Our rating 
4.0 out of 5 star rating 4.0

COMPOSERS: Beethoven
LABELS: BR Klassik
WORKS: Symphony No. 9 (Choral)
PERFORMER: Krassimira Stoyanova (soprano), Lioba Braun (alto), Michael Schade (tenor), Michael Volle (baritone); Bavarian Radio Chorus & SO/Mariss Jansons


In this performance, given in the Vatican some three years ago, Mariss Jansons takes a broader view of the Choral Symphony than we’re used to these days. His solemn approach is most effective in the first movement, bringing out not only the music’s rugged grandeur but also the strain of melancholy that runs through it.

The slow movement, too, gains in lyrical warmth and expressiveness at a tempo that takes greater heed of the Adagio molto e cantabile heading than of Beethoven’s surprisingly flowing metronome marking.

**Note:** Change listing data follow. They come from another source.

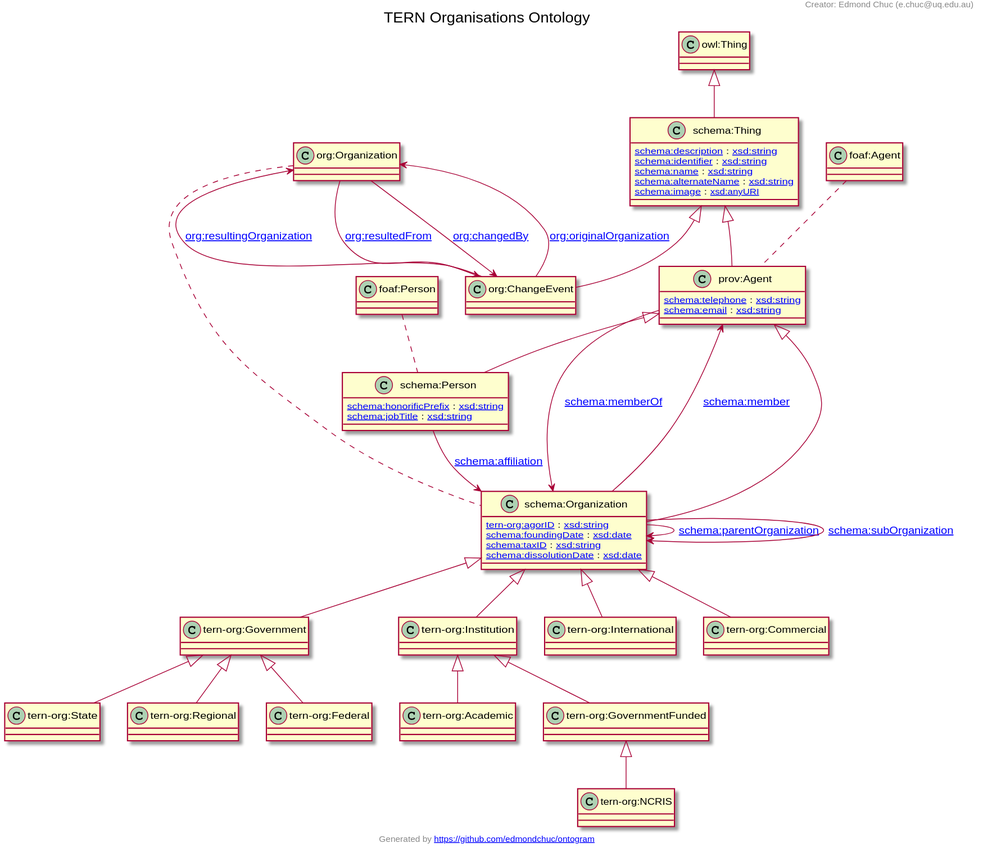
The PlantUML diagram docs/tern-org.ttl.txt.svg in ternaustralia/ontology_tern-org, before a commit.
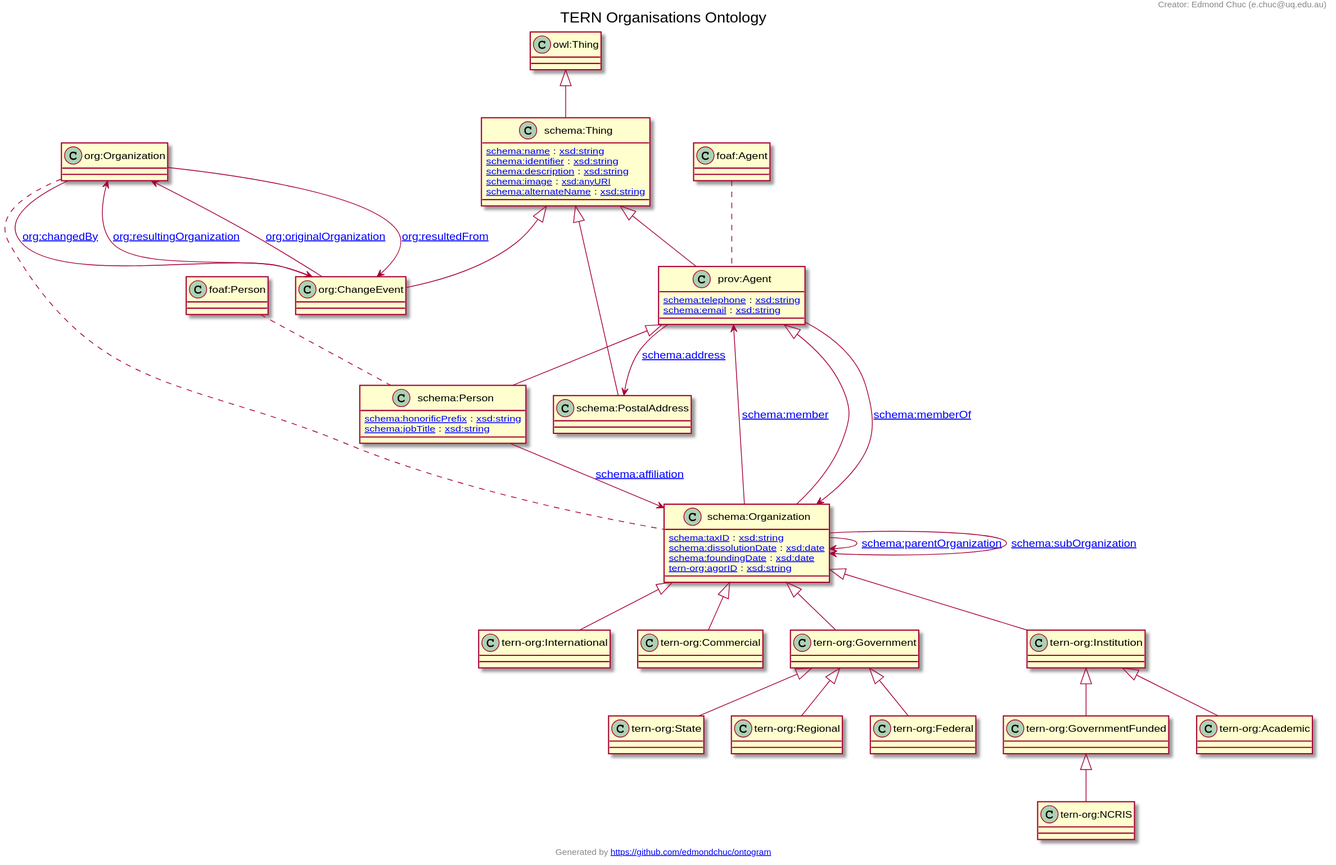
After the change.

Commit message:
Added schema:PostalAddress and its properties

The edit, as a diff of the source:
```diff
@@ -1,75 +1,79 @@
 @startuml
 title TERN Organisations Ontology
 "prov:Agent" <|-- "schema:Organization"
+"prov:Agent" <|-- "schema:Person"
 "owl:Thing" <|-- "schema:Thing"
-"tern-org:Government" <|-- "tern-org:Regional"
-"schema:Organization" <|-- "tern-org:Government"
-"tern-org:GovernmentFunded" <|-- "tern-org:NCRIS"
-"schema:Organization" <|-- "tern-org:Institution"
-"schema:Thing" <|-- "org:ChangeEvent"
-"schema:Thing" <|-- "prov:Agent"
-"tern-org:Government" <|-- "tern-org:Federal"
-"prov:Agent" <|-- "schema:Person"
-"tern-org:Institution" <|-- "tern-org:Academic"
-"tern-org:Government" <|-- "tern-org:State"
 "schema:Organization" <|-- "tern-org:International"
 "schema:Organization" <|-- "tern-org:Commercial"
+"schema:Organization" <|-- "tern-org:Government"
+"schema:Thing" <|-- "org:ChangeEvent"
+"tern-org:Government" <|-- "tern-org:Regional"
+"tern-org:Government" <|-- "tern-org:Federal"
+"tern-org:Institution" <|-- "tern-org:Academic"
+"schema:Organization" <|-- "tern-org:Institution"
+"tern-org:GovernmentFunded" <|-- "tern-org:NCRIS"
+"schema:Thing" <|-- "schema:PostalAddress"
 "tern-org:Institution" <|-- "tern-org:GovernmentFunded"
+"tern-org:Government" <|-- "tern-org:State"
+"schema:Thing" <|-- "prov:Agent"
 Class "schema:Organization" [[http://schema.org/Organization]] {
-[[https://w3id.org/tern/ontologies/org/agorID tern-org:agorID]] : [[http://www.w3.org/2001/XMLSchema#string xsd:string]]
-[[http://schema.org/foundingDate schema:foundingDate]] : [[http://www.w3.org/2001/XMLSchema#date xsd:date]]
 [[http://schema.org/taxID schema:taxID]] : [[http://www.w3.org/2001/XMLSchema#string xsd:string]]
 [[http://schema.org/dissolutionDate schema:dissolutionDate]] : [[http://www.w3.org/2001/XMLSchema#date xsd:date]]
+[[http://schema.org/foundingDate schema:foundingDate]] : [[http://www.w3.org/2001/XMLSchema#date xsd:date]]
+[[https://w3id.org/tern/ontologies/org/agorID tern-org:agorID]] : [[http://www.w3.org/2001/XMLSchema#string xsd:string]]
+}
+Class "schema:Person" [[http://schema.org/Person]] {
+[[http://schema.org/honorificPrefix schema:honorificPrefix]] : [[http://www.w3.org/2001/XMLSchema#string xsd:string]]
+[[http://schema.org/jobTitle schema:jobTitle]] : [[http://www.w3.org/2001/XMLSchema#string xsd:string]]
 }
 Class "schema:Thing" [[http://schema.org/Thing]] {
+[[http://schema.org/name schema:name]] : [[http://www.w3.org/2001/XMLSchema#string xsd:string]]
+[[http://schema.org/identifier schema:identifier]] : [[http://www.w3.org/2001/XMLSchema#string xsd:string]]
 [[http://schema.org/description schema:description]] : [[http://www.w3.org/2001/XMLSchema#string xsd:string]]
-[[http://schema.org/identifier schema:identifier]] : [[http://www.w3.org/2001/XMLSchema#string xsd:string]]
-[[http://schema.org/name schema:name]] : [[http://www.w3.org/2001/XMLSchema#string xsd:string]]
+[[http://schema.org/image schema:image]] : [[http://www.w3.org/2001/XMLSchema#anyURI xsd:anyURI]]
 [[http://schema.org/alternateName schema:alternateName]] : [[http://www.w3.org/2001/XMLSchema#string xsd:string]]
-[[http://schema.org/image schema:image]] : [[http://www.w3.org/2001/XMLSchema#anyURI xsd:anyURI]]
+}
+Class "tern-org:International" [[https://w3id.org/tern/ontologies/org/International]] {
+}
+Class "tern-org:Commercial" [[https://w3id.org/tern/ontologies/org/Commercial]] {
+}
+Class "tern-org:Government" [[https://w3id.org/tern/ontologies/org/Government]] {
+}
+Class "org:ChangeEvent" [[http://www.w3.org/ns/org#ChangeEvent]] {
 }
 Class "tern-org:Regional" [[https://w3id.org/tern/ontologies/org/Regional]] {
 }
-Class "tern-org:Government" [[https://w3id.org/tern/ontologies/org/Government]] {
+Class "tern-org:Federal" [[https://w3id.org/tern/ontologies/org/Federal]] {
+}
+Class "tern-org:Academic" [[https://w3id.org/tern/ontologies/org/Academic]] {
+}
+Class "tern-org:Institution" [[https://w3id.org/tern/ontologies/org/Institution]] {
 }
 Class "tern-org:NCRIS" [[https://w3id.org/tern/ontologies/org/NCRIS]] {
 }
-Class "tern-org:Institution" [[https://w3id.org/tern/ontologies/org/Institution]] {
+Class "schema:PostalAddress" [[http://schema.org/PostalAddress]] {
 }
-Class "org:ChangeEvent" [[http://www.w3.org/ns/org#ChangeEvent]] {
+Class "tern-org:GovernmentFunded" [[https://w3id.org/tern/ontologies/org/GovernmentFunded]] {
+}
+Class "tern-org:State" [[https://w3id.org/tern/ontologies/org/State]] {
 }
 Class "prov:Agent" [[http://www.w3.org/ns/prov#Agent]] {
 [[http://schema.org/telephone schema:telephone]] : [[http://www.w3.org/2001/XMLSchema#string xsd:string]]
 [[http://schema.org/email schema:email]] : [[http://www.w3.org/2001/XMLSchema#string xsd:string]]
 }
-Class "tern-org:Federal" [[https://w3id.org/tern/ontologies/org/Federal]] {
-}
-Class "schema:Person" [[http://schema.org/Person]] {
-[[http://schema.org/honorificPrefix schema:honorificPrefix]] : [[http://www.w3.org/2001/XMLSchema#string xsd:string]]
-[[http://schema.org/jobTitle schema:jobTitle]] : [[http://www.w3.org/2001/XMLSchema#string xsd:string]]
-}
-Class "tern-org:Academic" [[https://w3id.org/tern/ontologies/org/Academic]] {
-}
-Class "tern-org:State" [[https://w3id.org/tern/ontologies/org/State]] {
-}
-Class "tern-org:International" [[https://w3id.org/tern/ontologies/org/International]] {
-}
-Class "tern-org:Commercial" [[https://w3id.org/tern/ontologies/org/Commercial]] {
-}
-Class "tern-org:GovernmentFunded" [[https://w3id.org/tern/ontologies/org/GovernmentFunded]] {
-}
+"prov:Agent" --> "schema:PostalAddress" : "[[http://schema.org/address schema:address]]"
 "schema:Organization" --> "schema:Organization" : "[[http://schema.org/parentOrganization schema:parentOrganization]]"
-"org:ChangeEvent" --> "org:Organization" : "[[http://www.w3.org/ns/org#originalOrganization org:originalOrganization]]"
+"org:ChangeEvent" --> "org:Organization" : "[[http://www.w3.org/ns/org#resultingOrganization org:resultingOrganization]]"
 "schema:Organization" --> "prov:Agent" : "[[http://schema.org/member schema:member]]"
+"org:Organization" --> "org:ChangeEvent" : "[[http://www.w3.org/ns/org#resultedFrom org:resultedFrom]]"
 "schema:Person" --> "schema:Organization" : "[[http://schema.org/affiliation schema:affiliation]]"
-"org:ChangeEvent" --> "org:Organization" : "[[http://www.w3.org/ns/org#resultingOrganization org:resultingOrganization]]"
 "schema:Organization" --> "schema:Organization" : "[[http://schema.org/subOrganization schema:subOrganization]]"
 "prov:Agent" --> "schema:Organization" : "[[http://schema.org/memberOf schema:memberOf]]"
-"org:Organization" --> "org:ChangeEvent" : "[[http://www.w3.org/ns/org#resultedFrom org:resultedFrom]]"
+"org:ChangeEvent" --> "org:Organization" : "[[http://www.w3.org/ns/org#originalOrganization org:originalOrganization]]"
 "org:Organization" --> "org:ChangeEvent" : "[[http://www.w3.org/ns/org#changedBy org:changedBy]]"
 "org:Organization" .. "schema:Organization"
+"foaf:Person" .. "schema:Person"
 "foaf:Agent" .. "prov:Agent"
-"foaf:Person" .. "schema:Person"
 header
 Creator: Edmond Chuc (e.chuc@uq.edu.au)
 endheader
```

Jansons isn’t quite so convincing in the scherzo, though, which really needs greater rhythmic momentum, and he omits the vital repeat of its second half. 

He also takes a rather relaxed view of the finale’s ‘Turkish march’. When the march spills over into a long and powerful development section, the music here seems to hang fire (whereas Osmo Vänskä’s performance with the Minnesota on BIS really proves its mettle at this point). Yet Jansons’s finale benefits from a strong team of soloists, with Michael Volle particularly fine in the all-important baritone part, and as a whole the performance leaves a strong impression.


Jansons, incidentally, follows the tradition of making an attacca between the slow movement and finale, so that the latter’s discordant fanfares shatter the peace of the Adagio in dramatic fashion. Beethoven might well have approved, but it wouldn’t have been possible in his day – the horns would have had to change their crooks for the finale’s new key, and the timpanist would have needed to retune. Misha Donat